** Data extract **
* * * * *

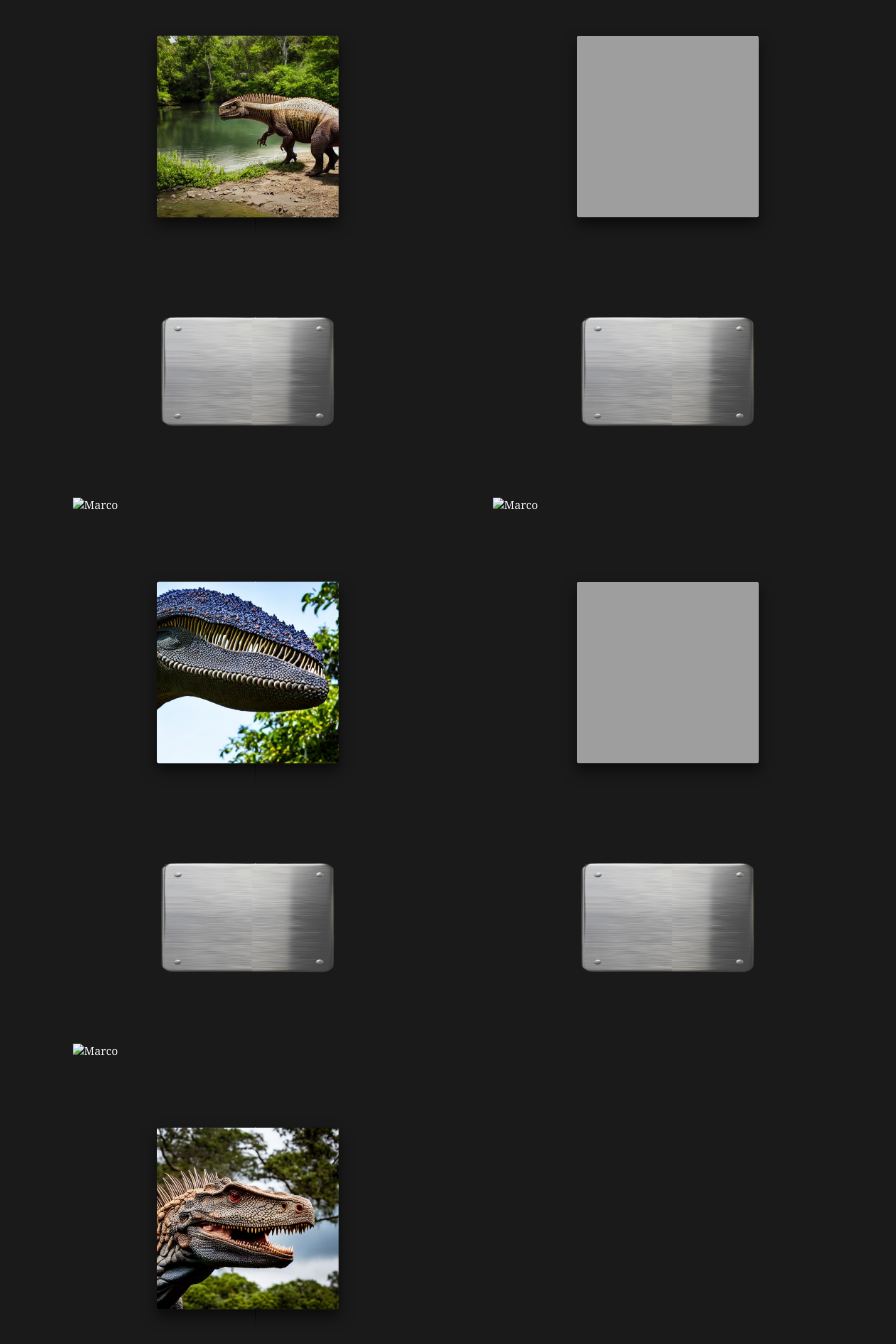
Repository: FormalIngenieroniel/YapperSaurusMuseum
Page: templates/index.html
The author's editor kept a record of every edit. The page is drawn from the files as they stood at one moment, then again after the next edit.
The browser window is 1280 px wide. The pictures show the part of the page from y = 2594 to 4514 px (the page is 4805 px tall), at 70% of full size.
Pictures or frames that could not be fetched are drawn as grey boxes.

Above is the page before.
Console error: TypeError: Cannot read properties of null (reading 'addEventListener')

### templates/index.html
<!DOCTYPE html>
<html lang="es">
<head>
    <meta charset="UTF-8">
    <meta name="viewport" content="width=device-width, initial-scale=1.0">
    <title>Museo de Dinosaurios</title>
    <link rel="stylesheet" href="./static/style.css">
</head>
<body>

    <div class="fondo-paralax"></div>

    <h1>Galería de Dinosaurios</h1>

    <div class="museo-container">

        <div class="dino-exhibit">
            <div class="dino-cuadro">
                <img src="./static/Carpetanosaurio rex/Waranatitan.png" alt="Waranatitan" class="dino-img">
                <img src="" alt="Marco" class="dino-marco">
            </div>
            <div class="dino-placa">
                </div>
        </div>

        <div class="dino-exhibit">
            <div class="dino-cuadro">
                <img src="./static/Carpetanosaurio rex/Hianchangosaurus.png" alt="Hianchangosaurus" class="dino-img">
                <img src="" alt="Marco" class="dino-marco">
            </div>
            <div class="dino-placa">
            </div>
        </div>
        <div class="dino-exhibit">
            <div class="dino-cuadro">
                <img src="./static/Carpetanosaurio rex/Hianchangosaurus.png" alt="Danodon" class="dino-img">
                <img src="" alt="Marco" class="dino-marco">
            </div>
            <div class="dino-placa">
            </div>
        </div>

        <div class="dino-exhibit">
            <div class="dino-cuadro">
                <img src="./static/Carpetanosaurio rex/Ligantosaurus.png" alt="Siamensaurus" class="dino-img">
                <img src="" alt="Marco" class="dino-marco">
            </div>
            <div class="dino-placa">
            </div>
        </div>

        <div class="dino-exhibit">
            <div class="dino-cuadro">
                <img src="./static/Carpetanosaurio rex/Nonosaurus.png" alt="Ligantosaurus" class="dino-img">
                <img src="" alt="Marco" class="dino-marco">
            </div>
            <div class="dino-placa">
            </div>
        </div>

        <div class="dino-exhibit">
            <div class="dino-cuadro">
                <img src="./static/Carpetanosaurio rex/Protogosaurus.png" alt="Nonosaurus" class="dino-img">
                <img src="" alt="Marco" class="dino-marco">
            </div>
            <div class="dino-placa">
            </div>
        </div>

        <div class="dino-exhibit">
            <div class="dino-cuadro">
                <img src="./static/Carpetanosaurio rex/Rapalasaurus.png" alt="Protogosaurus" class="dino-img">
                <img src="" alt="Marco" class="dino-marco">
            </div>
            <div class="dino-placa">
            </div>
        </div>

        <div class="dino-exhibit">
            <div class="dino-cuadro">
                <img src="./static/Carpetanosaurio rex/Siamensaurus.png" alt="Yundanosaurus" class="dino-img">
                <img src="" alt="Marco" class="dino-marco">
            </div>
            <div class="dino-placa">
            </div>
        </div>

        <div class="dino-exhibit">
            <div class="dino-cuadro">
                <img src="./static/Carpetanosaurio rex/Stenosaurus.png" alt="Dinosaurio 8" class="dino-img">
                <img src="" alt="Marco" class="dino-marco">
            </div>
            <div class="dino-placa">
            </div>
        </div>

        <div class="dino-exhibit">
            <div class="dino-cuadro">
                <img src="./static/Carpetanosaurio rex/Waranatitan.png" alt="Dinosaurio 9" class="dino-img">
                <img src="" alt="Marco" class="dino-marco">
            </div>
            <div class="dino-placa">
            </div>
        </div>

        <div class="dino-exhibit">
            <div class="dino-cuadro">
                <img src="./static/Carpetanosaurio rex/Yundanosaurus.png" alt="Dinosaurio 10" class="dino-img">
                <img src="" alt="Marco" class="dino-marco">
            </div>
            <div class="dino-placa">
            </div>
        </div>

    </div>

    <script src="./static/script.js"></script>
</body>
</html>

### static/style.css
/* --- Variables Globales y Reseteo --- */
:root {
    --dino-img-size: 260px;
    --marco-borde-size: 120px;
    --color-fondo: #1a1a1a;
    --color-texto-placa: #2c1e14;
    --color-luz-foco: rgba(255, 223, 150, 0.75);
    --color-titulo: #f0f0f0;
}

* {
    margin: 0;
    padding: 0;
    box-sizing: border-box;
}

body {
    font-family: 'Georgia', serif;
    background-color: var(--color-fondo);
    color: var(--color-titulo);
    overflow-x: hidden;
}

h1 {
    text-align: center;
    margin: 40px 0;
    font-size: 3rem;
    font-weight: normal;
    color: var(--color-titulo);
    text-shadow: 2px 2px 8px rgba(0,0,0,0.8);
    position: relative;
    z-index: 10;
    letter-spacing: 2px;
}

.fondo-paralax {
    background-image: url('./Marcos/fondo.png');
    background-size: cover;
    background-position: center center;
    position: fixed;
    z-index: -1;
    top: -50px;
    left: -50px;
    right: -50px;
    bottom: -50px;
}

.museo-container {
    display: grid;
    grid-template-columns: repeat(2, 1fr);
    grid-template-rows: repeat(5, auto);
    gap: 100px;
    padding: 40px;
    width: 90%;
    max-width: 15000px;
    margin: 0 auto;
    position: relative;
    z-index: 5;
}

.dino-exhibit {
    display: flex;
    flex-direction: column;
    align-items: center;
    cursor: pointer;
    transition: transform 0.4s ease-out, opacity 0.4s ease-out;
}

.museo-container:hover .dino-exhibit {
    opacity: 0.5;
    transform: scale(0.98);
}

.museo-container .dino-exhibit:hover {
    opacity: 1;
    transform: scale(1.05);
}

.dino-cuadro {
    position: relative;
    width: calc(var(--dino-img-size) + 2 * var(--marco-borde-size));
    height: calc(var(--dino-img-size) + 2 * var(--marco-borde-size));
    margin-bottom: 20px;
    transition: filter 0.4s ease-out;
}

.dino-exhibit:hover .dino-cuadro {
    filter: drop-shadow(0 0 20px var(--color-luz-foco));
}

.dino-img {
    width: var(--dino-img-size);
    height: var(--dino-img-size);
    object-fit: cover;
    position: absolute;
    top: 50%;
    left: 50%;
    transform: translate(-50%, -50%);
    z-index: 1;
    box-shadow: 0 10px 20px rgba(0,0,0,0.6);
    border-radius: 4px;
}

.dino-marco {
    width: 100%;
    height: 100%;
    position: absolute;
    top: 0;
    left: 0;
    z-index: 2;
    pointer-events: none;
}

/* === NUEVO: ESTILOS DEL SLICER DE PLACAS === */

/* 1. Contenedor Principal del Slicer */
/* Ocupa el espacio de la placa original y oculta el contenido que se desborda */
.placa-slicer-container {
    position: relative;
    width: 100%;
    max-width: 500px;
    overflow: hidden; /* ¡La clave! Oculta la segunda placa */
    box-shadow: 0 5px 15px rgba(0,0,0,0.5);
    transition: height 0.6s cubic-bezier(0.86, 0, 0.07, 1);
}

/* 2. El Wrapper que se desliza */
/* Es el doble de ancho que el contenedor para albergar las dos placas */
.placa-wrapper {
    display: flex;
    width: 200%; /* 100% para cada una de las dos placas */
    /* Animación suave para el deslizamiento */
    transition: transform 0.6s cubic-bezier(0.86, 0, 0.07, 1);
    align-items: flex-start;
}

/* 3. Clase que activa el deslizamiento */
.placa-wrapper.slide-active {
    transform: translateX(-50%); /* Mueve el wrapper a la izquierda */
}

/* 4. Estilo de cada Placa dentro del Slicer */
.dino-placa {
    width: 50%;
    flex-shrink: 0;
    background-image: url('./Marcos/placatexto.png');
    background-size: 100% 100%;
    background-repeat: no-repeat;

    /* AJUSTE 1: Aumenta el padding para crear el margen interior */
    /* Puedes ajustar el '60px' si necesitas más o menos espacio lateral */
    padding: 80px 70px;

    text-align: left;
    color: var(--color-texto-placa);
    font-size: 0.9rem;
    line-height: 1.6;

    /* AJUSTE 2: Añade estas 3 líneas para centrar el contenido */
    display: flex;
    flex-direction: column;
    justify-content: center; /* ¡Esta es la clave para el centrado vertical! */
}

/* 5. Estilo de las Flechas de Navegación */
.slicer-arrow {
    position: absolute;
    top: 50%;
    transform: translateY(-50%);
    z-index: 20;
    background-color: rgba(44, 30, 20, 0.7);
    color: white;
    border: none;
    border-radius: 50%;
    width: 40px;
    height: 40px;
    font-size: 24px;
    font-weight: bold;
    cursor: pointer;
    display: flex;
    align-items: center;
    justify-content: center;
    transition: background-color 0.3s ease, transform 0.3s ease;
}

.slicer-arrow:hover {
    background-color: rgba(44, 30, 20, 1);
    transform: translateY(-50%) scale(1.1);
}

.slicer-arrow.prev {
    left: 10px;
}

.slicer-arrow.next {
    right: 10px;
}

Loaded but not shown: static/script.js (460 lines, source omitted)

After the next edit:
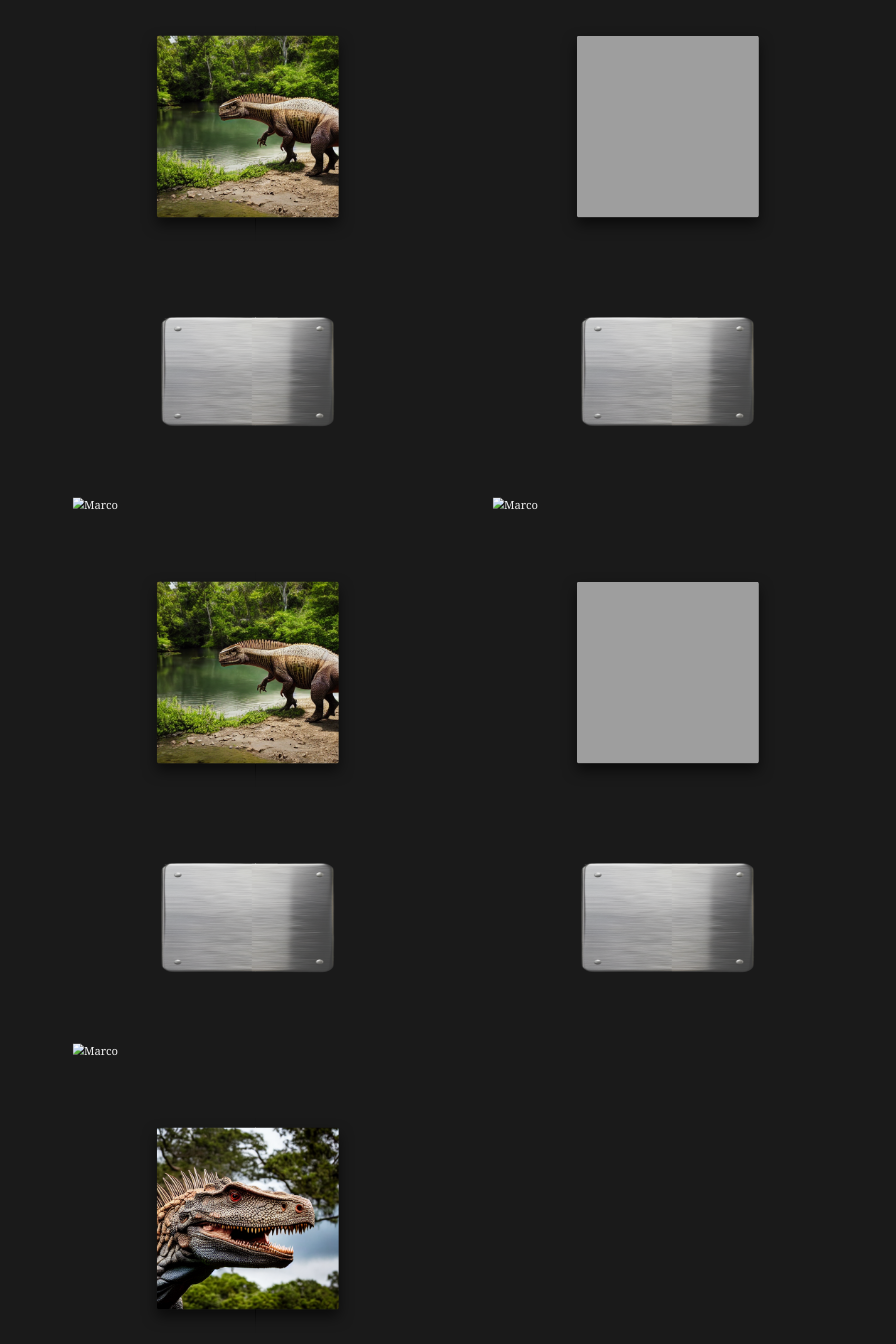
The edit:
--- a/templates/index.html
+++ b/templates/index.html
@@ -87,7 +87,7 @@
 
         <div class="dino-exhibit">
             <div class="dino-cuadro">
-                <img src="./static/Carpetanosaurio rex/Stenosaurus.png" alt="Dinosaurio 8" class="dino-img">
+                <img src="./static/Carpetanosaurio rex/Rapalasaurus.png" alt="Rapalasaurus" class="dino-img">
                 <img src="" alt="Marco" class="dino-marco">
             </div>
             <div class="dino-placa">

* * * * *

** Task statement **
Wherever the string "index" appears in the data above, report the whole line.

** Reply **
Page: templates/index.html
### templates/index.html
    z-index: 10;
    z-index: -1;
    z-index: 5;
    z-index: 1;
    z-index: 2;
    z-index: 20;
--- a/templates/index.html
+++ b/templates/index.html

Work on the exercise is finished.